This came as a reaction to Lehmann voicing his unwavering support for Warner in the controversy, declaring he would undoubtedly remain as vice-captain of the side and said: “pushing the boundaries” was part of Test cricket. And also the Cricket Australia CEO James Sutherland’s statement where he claims that exchanging words is a formality within the sport.

“I’m hearing it (sledging) is part of the game — that’s rubbish, it’s not part of the game,” Chappell told 3AW’s Sportsday.

“He (Warner) is the one who’s going to get into trouble but what about the people who are encouraging him to do it? You go back a few years, he said he was encouraged by the captain and by the coach to do it.

“Then he decided he’d had enough of that, he didn’t want to do it, he didn’t want to be the attack dog, now for some reason or other he’s back as the attack dog.”

The coaching staff has brought back the old Warner says, Ian Chappell

It was believed that Warner had mellowed down and toned down his aggression when he was handed the responsibility of the vice-captain and assumed seniority in the team. However, it is also believed that in recent times, the teammates said, ‘The Reverend is gone, the Bull is back.’ Chappell believes that environment and the backing of the coach and management have encouraged Warner to do so.
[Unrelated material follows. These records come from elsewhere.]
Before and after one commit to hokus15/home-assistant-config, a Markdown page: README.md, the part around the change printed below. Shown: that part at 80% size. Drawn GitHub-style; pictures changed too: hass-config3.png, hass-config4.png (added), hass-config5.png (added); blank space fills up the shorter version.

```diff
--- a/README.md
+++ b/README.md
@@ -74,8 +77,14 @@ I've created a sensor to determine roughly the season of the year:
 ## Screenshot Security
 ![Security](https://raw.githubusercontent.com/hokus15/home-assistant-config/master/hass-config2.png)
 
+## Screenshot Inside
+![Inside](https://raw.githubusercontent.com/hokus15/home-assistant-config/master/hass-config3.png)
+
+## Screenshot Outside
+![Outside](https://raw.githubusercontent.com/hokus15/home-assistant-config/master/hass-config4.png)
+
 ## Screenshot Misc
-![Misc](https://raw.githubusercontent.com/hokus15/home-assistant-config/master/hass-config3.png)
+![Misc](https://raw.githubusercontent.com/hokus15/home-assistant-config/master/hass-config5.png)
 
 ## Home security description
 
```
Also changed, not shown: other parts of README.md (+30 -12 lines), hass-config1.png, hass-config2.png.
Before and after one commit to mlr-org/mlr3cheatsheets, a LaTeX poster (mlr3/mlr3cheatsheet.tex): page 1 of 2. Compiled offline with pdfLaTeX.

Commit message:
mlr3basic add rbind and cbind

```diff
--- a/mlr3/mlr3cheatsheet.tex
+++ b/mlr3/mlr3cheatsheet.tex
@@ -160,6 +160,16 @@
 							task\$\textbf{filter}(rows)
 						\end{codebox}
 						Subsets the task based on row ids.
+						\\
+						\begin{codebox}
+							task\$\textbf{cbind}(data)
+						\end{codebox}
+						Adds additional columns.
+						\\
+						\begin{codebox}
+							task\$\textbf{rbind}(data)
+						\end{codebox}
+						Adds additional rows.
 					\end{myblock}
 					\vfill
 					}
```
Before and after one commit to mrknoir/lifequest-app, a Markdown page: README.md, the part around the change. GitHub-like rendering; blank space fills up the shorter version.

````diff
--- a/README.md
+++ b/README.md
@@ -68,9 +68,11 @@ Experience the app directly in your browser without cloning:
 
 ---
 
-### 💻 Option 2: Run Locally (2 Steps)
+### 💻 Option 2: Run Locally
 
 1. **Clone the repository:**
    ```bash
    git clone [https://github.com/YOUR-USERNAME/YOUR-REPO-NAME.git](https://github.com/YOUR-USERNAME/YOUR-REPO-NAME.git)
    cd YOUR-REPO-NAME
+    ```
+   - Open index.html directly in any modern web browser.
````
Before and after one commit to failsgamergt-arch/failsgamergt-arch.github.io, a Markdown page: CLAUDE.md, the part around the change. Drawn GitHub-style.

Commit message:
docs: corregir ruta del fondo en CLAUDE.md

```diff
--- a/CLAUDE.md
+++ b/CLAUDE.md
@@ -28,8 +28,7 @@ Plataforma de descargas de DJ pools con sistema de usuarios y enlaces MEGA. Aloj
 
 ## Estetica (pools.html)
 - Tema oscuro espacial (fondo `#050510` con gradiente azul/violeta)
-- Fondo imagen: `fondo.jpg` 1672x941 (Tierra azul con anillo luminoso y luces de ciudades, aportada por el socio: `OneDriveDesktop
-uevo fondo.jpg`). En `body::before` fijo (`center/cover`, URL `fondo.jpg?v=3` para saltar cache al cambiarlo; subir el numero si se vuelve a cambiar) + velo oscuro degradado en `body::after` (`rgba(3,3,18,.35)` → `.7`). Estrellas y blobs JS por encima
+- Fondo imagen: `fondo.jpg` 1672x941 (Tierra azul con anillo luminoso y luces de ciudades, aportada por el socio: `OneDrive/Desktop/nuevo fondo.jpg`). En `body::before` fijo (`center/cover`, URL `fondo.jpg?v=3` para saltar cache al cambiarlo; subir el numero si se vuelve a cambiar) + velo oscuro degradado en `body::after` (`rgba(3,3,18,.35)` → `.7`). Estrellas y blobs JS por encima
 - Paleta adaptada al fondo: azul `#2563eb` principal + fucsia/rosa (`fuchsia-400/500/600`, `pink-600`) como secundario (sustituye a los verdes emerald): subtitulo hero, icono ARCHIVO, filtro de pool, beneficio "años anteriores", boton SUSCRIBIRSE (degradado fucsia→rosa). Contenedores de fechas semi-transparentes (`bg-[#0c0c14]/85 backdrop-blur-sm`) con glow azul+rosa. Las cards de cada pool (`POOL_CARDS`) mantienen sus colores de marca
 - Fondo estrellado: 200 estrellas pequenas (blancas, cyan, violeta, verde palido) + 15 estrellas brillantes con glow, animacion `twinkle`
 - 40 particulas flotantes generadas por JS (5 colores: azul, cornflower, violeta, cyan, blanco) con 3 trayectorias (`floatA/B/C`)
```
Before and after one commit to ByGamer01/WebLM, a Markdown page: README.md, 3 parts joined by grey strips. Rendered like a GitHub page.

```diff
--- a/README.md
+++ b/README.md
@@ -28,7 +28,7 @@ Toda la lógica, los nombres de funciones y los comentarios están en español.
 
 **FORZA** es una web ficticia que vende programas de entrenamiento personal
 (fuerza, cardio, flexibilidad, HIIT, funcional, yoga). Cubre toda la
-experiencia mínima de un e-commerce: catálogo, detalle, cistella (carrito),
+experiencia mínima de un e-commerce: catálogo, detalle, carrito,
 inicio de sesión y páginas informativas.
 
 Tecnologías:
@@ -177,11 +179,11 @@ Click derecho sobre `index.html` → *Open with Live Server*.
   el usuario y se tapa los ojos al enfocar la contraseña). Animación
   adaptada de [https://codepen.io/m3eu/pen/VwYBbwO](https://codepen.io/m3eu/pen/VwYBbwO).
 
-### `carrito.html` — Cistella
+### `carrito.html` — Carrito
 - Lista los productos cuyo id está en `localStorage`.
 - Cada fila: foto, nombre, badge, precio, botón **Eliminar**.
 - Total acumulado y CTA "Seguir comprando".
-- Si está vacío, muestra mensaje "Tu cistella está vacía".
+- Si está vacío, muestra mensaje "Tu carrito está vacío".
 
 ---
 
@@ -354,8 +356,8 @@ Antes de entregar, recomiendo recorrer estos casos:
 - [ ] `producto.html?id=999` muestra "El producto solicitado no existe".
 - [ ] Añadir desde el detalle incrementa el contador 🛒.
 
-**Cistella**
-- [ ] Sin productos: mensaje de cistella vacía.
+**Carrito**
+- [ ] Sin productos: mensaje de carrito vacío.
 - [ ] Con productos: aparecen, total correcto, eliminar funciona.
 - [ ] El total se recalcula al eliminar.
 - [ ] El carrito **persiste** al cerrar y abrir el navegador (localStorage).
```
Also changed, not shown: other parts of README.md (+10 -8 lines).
“I’ve heard James Sutherland say it’s part of the game, he appoints the coach, it’s just ridiculous that it’s allowed to go on. The more you allow players to talk on the field the more likelihood there is something personal will be said. “Lehmann hasn’t got a very good track record as a player (when it comes to sledging) if you delve into that a little bit and he’s one who’s encouraged it and someone’s got to say to him — and that’s got to come from above from Cricket Australia — ‘Listen, Darren, it’s not part of the game.’